Although DLDs are common, we are still a long way from understanding what causes them and how best to intervene. Understanding Developmental Language Disorders summarises the recent research developments in genetics and neuroimaging studies, assessment techniques and treatment studies to provide an overview of all aspects of DLD. The book investigates the possible genetic and biological causes of the disorder, how best to assess children's language skills to identify when and where communication breakdown occurs, what the long-term outcomes are for children who grow up with DLD, overlaps between DLD and other childhood disorders such as dyslexia and autism and how best to treat children with the disorder. Each chapter is written by a leading authority in the field in a format accessible to researchers, clinicians and families alike.
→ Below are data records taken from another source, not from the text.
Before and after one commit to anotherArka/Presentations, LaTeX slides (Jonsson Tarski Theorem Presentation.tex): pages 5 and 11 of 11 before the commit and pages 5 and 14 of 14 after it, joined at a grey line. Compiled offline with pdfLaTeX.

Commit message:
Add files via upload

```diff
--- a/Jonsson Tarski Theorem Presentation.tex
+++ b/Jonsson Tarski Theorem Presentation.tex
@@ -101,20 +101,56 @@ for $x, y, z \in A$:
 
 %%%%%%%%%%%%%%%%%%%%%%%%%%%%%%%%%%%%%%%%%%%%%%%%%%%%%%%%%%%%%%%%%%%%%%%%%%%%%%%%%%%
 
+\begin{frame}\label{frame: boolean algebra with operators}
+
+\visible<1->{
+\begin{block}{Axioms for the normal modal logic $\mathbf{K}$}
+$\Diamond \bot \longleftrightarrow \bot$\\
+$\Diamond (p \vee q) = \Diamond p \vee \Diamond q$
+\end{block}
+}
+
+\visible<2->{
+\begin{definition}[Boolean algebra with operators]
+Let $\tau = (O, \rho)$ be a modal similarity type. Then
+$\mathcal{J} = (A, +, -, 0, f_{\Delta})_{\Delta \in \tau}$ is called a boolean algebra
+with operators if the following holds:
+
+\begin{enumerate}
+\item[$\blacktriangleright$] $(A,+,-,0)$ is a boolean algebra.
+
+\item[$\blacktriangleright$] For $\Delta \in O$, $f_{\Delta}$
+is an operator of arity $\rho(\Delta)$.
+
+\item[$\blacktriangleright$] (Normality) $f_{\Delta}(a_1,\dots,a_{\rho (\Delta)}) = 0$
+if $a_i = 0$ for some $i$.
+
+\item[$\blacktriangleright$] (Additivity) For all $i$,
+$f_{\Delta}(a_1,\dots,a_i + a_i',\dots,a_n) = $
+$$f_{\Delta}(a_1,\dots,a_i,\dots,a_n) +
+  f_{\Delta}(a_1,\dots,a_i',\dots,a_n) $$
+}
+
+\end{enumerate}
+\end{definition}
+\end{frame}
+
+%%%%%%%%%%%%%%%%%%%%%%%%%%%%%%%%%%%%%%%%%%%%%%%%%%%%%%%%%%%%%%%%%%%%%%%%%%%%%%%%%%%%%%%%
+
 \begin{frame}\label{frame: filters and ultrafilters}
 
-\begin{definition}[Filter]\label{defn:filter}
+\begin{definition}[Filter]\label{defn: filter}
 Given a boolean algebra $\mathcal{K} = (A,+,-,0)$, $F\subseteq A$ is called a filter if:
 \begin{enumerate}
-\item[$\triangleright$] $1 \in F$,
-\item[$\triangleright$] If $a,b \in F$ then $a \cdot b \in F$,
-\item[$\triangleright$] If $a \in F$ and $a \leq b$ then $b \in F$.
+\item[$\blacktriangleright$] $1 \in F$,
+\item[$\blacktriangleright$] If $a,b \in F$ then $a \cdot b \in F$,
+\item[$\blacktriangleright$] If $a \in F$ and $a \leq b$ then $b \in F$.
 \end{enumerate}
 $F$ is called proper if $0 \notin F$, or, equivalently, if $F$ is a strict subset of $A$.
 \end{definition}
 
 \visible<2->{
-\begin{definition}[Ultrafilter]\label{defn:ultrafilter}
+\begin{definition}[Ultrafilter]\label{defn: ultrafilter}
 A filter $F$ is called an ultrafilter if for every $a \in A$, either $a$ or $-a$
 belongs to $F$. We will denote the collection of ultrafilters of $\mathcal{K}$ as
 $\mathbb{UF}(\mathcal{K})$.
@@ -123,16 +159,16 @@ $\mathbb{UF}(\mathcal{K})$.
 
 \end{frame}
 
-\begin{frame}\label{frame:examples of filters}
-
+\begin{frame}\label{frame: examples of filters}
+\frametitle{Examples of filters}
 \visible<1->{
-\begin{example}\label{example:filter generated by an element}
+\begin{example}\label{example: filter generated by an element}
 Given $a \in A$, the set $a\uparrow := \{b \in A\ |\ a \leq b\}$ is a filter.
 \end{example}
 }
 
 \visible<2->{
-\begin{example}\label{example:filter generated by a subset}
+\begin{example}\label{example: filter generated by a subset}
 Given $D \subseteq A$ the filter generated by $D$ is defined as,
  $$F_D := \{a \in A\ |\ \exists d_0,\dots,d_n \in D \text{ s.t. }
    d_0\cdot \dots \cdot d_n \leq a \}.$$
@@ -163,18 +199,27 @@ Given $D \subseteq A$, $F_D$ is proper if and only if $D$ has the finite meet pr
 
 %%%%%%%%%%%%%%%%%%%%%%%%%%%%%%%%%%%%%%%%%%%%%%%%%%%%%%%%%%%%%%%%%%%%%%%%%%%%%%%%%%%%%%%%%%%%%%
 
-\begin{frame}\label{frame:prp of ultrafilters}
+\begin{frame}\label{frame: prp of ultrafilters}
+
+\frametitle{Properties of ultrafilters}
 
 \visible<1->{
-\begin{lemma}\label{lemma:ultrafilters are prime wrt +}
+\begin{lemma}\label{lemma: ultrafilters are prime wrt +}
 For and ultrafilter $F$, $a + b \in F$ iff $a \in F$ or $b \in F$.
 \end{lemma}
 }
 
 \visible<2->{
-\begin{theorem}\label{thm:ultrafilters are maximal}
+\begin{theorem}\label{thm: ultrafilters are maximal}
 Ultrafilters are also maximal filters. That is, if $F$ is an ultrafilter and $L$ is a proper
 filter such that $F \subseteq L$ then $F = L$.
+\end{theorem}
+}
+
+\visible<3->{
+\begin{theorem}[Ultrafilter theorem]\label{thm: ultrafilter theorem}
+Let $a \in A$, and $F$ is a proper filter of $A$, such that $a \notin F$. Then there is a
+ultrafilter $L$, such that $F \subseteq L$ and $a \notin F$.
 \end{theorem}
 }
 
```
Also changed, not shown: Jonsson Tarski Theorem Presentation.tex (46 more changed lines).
This book, with its focus on both theory and practice, will be invaluable to students and researchers of speech-language pathology, psychology, psychiatry, linguistics and education. It will also be of interest to practicing speech-language pathologists, clinical psychologists, psychiatrists, educational psychologists, and teachers and parents of children with developmental language disorders.
Part I explains fluency in reading from both traditional and modern perspectives. Fluency has historically been viewed as the outcome of other reading-related factors and has often been seen as a convenient measure of reading skills. This book, however, argues that fluency has a strong impact on other aspects of reading and plays a central role in the entire reading process.
Part II deals with the determinants of reading fluency. Chief among these is the speed of information processing in the brain. Using both behavioral and electrophysiological evidence, the book systematically examines the features of processing speed in the various brain systems involved in reading: visual-orthographic, auditory-phonological, and semantic and shows how speed of processing affects fluency in reading.
Part III deals with the complex issues of cross-modal integration and specifically with the need for effective synchronization of the brain processes involved in reading. It puts forward the Synchronization Hypothesis and discusses the role of the Asynchrony Phenomenon as a major factor in dyslexia. Finally, it summarizes research on manipulating reading rate by means of the Acceleration method, providing evidence for a possible intervention aimed at reducing Asynchrony.
Key features of this outstanding new book include:
*Expanded View of Fluency. Reading fluency is seen as both a dependent and an independent Variable. Currently available books focus on reading rate solely as the outcome of other factors whereas this volume stresses that it is both an outcome and a cause.
*Information Processing Focus. Fluency itself is determined to a large extent by a more general factor, namely, speed of processing in the brain. The book presents wide-ranging evidence for individual differences in speed of processing across many subpopulations.
*Brain Synchronization Focus. The book posits a new theory arguing that effective reading requires synchronization of the different brain systems: visual orthographic, auditory-phonological, and semantic.
*Research-Based Interventions. Interventions to enhance fluency and, thereby, reading skills in general are presented in detail.
*Author Expertise. Zvia Breznitz is Head of the Department of Learning Disabilities and Director of the Laboratory for Neurocognitive Research at Haifa University in Israel, where she has been researching this topic for over a decade.
This book is appropriate for researchers and advanced students in reading, dyslexia, learning disabilities, cognitive psychology, and neuropsychology.
New to This Edition
*Covers additional disorders: intellectual disability, mathematics disorder, and developmental coordination disorder, plus a chapter on less well-validated disorders.
*New case illustrations and a focus on empirically based practice.
*Now grounded in a multiple cognitive-deficit model of learning disorders, replacing the prior edition's modular, single-deficit model.
*An illuminating chapter on controversial therapies separates myths from facts.
Starting with the basics of clinical child neuropsychology and functional anatomy, the authors present a transactional framework for assessment, diagnosis, and intervention. The book carefully links structure and function—and behavioral and biological science—for a more nuanced understanding of brain development and of pathologies as varied as pervasive developmental disorders, learning disabilities, neuromotor dysfunction, seizure disorders, and childhood cancers.
This volume features a range of salient features valuable to students as well as novice and seasoned practitioners alike, including:
Overview chapters that discuss the effects of biogenic and environmental factors on neurological functioning.
New emphasis on multicultural/cross-cultural aspects of neuropsychology and assessment.
Brand new chapters on interpretation, neuropsychological assessment process, and report writing.
An integrative model of neurological, neuroradiological, and psychological assessment and diagnosis.
Balanced coverage of behavioral, pharmacological, and educational approaches to treatment.
Case studies illustrating typical and distinctive presentations and successful diagnosis, treatment planning, and intervention.
Important practice updates, including the new HIPAA regulations.
Child Neuropsychology, 2nd Edition, is vital reading for school, clinical child, and counseling psychologists as well as neuropsychologists. The book also provides rich background and practical material for graduate students entering these fields.